What to produce: Which lines in the entries below contain the string "server"? Show each of them in full.
┌─ Records to process
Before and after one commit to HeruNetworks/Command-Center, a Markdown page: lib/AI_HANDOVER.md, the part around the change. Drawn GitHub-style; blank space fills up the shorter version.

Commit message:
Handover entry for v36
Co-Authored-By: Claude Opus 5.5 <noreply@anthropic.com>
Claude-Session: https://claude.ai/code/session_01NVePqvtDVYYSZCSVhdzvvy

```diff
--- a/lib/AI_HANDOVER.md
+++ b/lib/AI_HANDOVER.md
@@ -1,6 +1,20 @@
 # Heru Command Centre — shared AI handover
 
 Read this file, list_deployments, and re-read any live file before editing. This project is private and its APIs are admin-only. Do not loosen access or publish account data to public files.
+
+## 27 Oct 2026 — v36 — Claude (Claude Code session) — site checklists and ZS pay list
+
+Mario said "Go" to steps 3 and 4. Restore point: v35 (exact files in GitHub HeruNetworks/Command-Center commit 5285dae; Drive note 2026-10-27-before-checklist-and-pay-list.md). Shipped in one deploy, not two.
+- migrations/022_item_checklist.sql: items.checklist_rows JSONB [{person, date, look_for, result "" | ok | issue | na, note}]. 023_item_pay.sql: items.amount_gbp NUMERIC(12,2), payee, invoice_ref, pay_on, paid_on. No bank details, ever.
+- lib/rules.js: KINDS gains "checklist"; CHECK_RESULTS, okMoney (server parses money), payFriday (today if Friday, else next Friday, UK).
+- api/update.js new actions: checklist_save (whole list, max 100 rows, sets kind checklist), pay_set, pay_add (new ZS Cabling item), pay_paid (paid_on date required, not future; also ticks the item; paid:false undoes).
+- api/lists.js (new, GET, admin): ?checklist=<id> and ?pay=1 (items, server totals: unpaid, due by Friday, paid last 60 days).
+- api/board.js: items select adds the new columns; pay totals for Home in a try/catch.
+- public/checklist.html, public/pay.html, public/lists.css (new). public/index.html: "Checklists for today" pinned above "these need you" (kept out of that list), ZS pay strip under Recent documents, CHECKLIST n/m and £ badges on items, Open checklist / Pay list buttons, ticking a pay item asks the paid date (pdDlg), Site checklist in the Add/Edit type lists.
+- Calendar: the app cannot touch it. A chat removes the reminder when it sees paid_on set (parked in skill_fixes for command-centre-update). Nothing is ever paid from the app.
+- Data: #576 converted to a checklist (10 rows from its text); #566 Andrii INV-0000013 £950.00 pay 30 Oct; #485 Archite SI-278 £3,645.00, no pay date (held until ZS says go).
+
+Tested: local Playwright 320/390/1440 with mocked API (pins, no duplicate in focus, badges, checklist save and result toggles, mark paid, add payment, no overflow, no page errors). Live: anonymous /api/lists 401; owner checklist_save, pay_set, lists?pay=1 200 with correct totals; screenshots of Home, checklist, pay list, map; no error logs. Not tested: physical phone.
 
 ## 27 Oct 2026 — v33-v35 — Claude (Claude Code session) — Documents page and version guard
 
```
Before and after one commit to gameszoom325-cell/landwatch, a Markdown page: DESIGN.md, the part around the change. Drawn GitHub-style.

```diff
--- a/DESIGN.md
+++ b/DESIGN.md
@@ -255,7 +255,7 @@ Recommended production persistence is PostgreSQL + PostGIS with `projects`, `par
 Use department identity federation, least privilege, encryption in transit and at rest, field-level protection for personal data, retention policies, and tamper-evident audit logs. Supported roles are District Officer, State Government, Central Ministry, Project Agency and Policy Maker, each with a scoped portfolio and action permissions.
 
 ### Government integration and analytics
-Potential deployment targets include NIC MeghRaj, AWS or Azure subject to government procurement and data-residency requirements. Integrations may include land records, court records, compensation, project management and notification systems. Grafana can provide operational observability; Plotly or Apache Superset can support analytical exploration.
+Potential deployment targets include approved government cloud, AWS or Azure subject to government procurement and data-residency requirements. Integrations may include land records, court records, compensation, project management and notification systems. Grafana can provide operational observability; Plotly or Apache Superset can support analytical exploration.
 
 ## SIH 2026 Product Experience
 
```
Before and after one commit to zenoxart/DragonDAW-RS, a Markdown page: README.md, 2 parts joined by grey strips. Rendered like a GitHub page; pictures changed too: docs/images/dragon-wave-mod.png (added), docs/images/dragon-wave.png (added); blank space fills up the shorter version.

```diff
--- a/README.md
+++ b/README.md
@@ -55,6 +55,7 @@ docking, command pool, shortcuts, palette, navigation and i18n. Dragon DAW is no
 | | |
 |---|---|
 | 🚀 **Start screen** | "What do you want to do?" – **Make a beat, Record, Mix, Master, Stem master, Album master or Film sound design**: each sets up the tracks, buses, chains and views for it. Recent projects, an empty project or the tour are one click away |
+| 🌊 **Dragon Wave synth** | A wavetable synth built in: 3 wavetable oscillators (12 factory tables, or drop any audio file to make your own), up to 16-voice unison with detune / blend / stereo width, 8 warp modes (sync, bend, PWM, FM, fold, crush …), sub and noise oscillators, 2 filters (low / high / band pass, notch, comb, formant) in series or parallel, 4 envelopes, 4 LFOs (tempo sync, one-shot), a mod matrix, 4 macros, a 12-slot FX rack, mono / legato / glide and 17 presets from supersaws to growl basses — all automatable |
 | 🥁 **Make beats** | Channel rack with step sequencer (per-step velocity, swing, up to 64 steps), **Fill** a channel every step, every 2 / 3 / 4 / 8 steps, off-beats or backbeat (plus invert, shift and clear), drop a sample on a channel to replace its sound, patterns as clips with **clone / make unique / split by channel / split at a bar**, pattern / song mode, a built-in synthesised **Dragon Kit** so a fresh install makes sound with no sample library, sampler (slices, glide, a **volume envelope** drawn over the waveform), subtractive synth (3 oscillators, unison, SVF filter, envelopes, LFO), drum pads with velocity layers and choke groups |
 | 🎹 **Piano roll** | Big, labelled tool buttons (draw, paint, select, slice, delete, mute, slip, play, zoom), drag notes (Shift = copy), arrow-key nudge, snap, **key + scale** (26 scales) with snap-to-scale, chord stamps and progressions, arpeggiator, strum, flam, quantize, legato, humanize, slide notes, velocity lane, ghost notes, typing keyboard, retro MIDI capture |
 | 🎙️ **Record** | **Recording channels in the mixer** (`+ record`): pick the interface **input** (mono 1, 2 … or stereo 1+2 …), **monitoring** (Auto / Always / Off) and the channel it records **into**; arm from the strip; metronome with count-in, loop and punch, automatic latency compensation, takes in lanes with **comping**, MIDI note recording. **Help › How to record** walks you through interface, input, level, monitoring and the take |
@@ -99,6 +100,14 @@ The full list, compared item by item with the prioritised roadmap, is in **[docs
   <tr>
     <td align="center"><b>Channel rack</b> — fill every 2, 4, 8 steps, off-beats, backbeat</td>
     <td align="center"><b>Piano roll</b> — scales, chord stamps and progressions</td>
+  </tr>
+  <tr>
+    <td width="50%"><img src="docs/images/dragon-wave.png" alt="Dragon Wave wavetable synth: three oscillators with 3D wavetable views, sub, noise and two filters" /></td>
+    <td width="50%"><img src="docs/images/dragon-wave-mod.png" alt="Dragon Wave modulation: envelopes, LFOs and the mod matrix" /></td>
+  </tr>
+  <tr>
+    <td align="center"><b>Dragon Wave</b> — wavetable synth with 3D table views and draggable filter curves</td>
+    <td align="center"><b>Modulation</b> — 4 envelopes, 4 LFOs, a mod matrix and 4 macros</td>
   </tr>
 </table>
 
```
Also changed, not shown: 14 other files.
└─
Expected answer:
+- lib/rules.js: KINDS gains "checklist"; CHECK_RESULTS, okMoney (server parses money), payFriday (today if Friday, else next Friday, UK).
+- api/lists.js (new, GET, admin): ?checklist=<id> and ?pay=1 (items, server totals: unpaid, due by Friday, paid last 60 days).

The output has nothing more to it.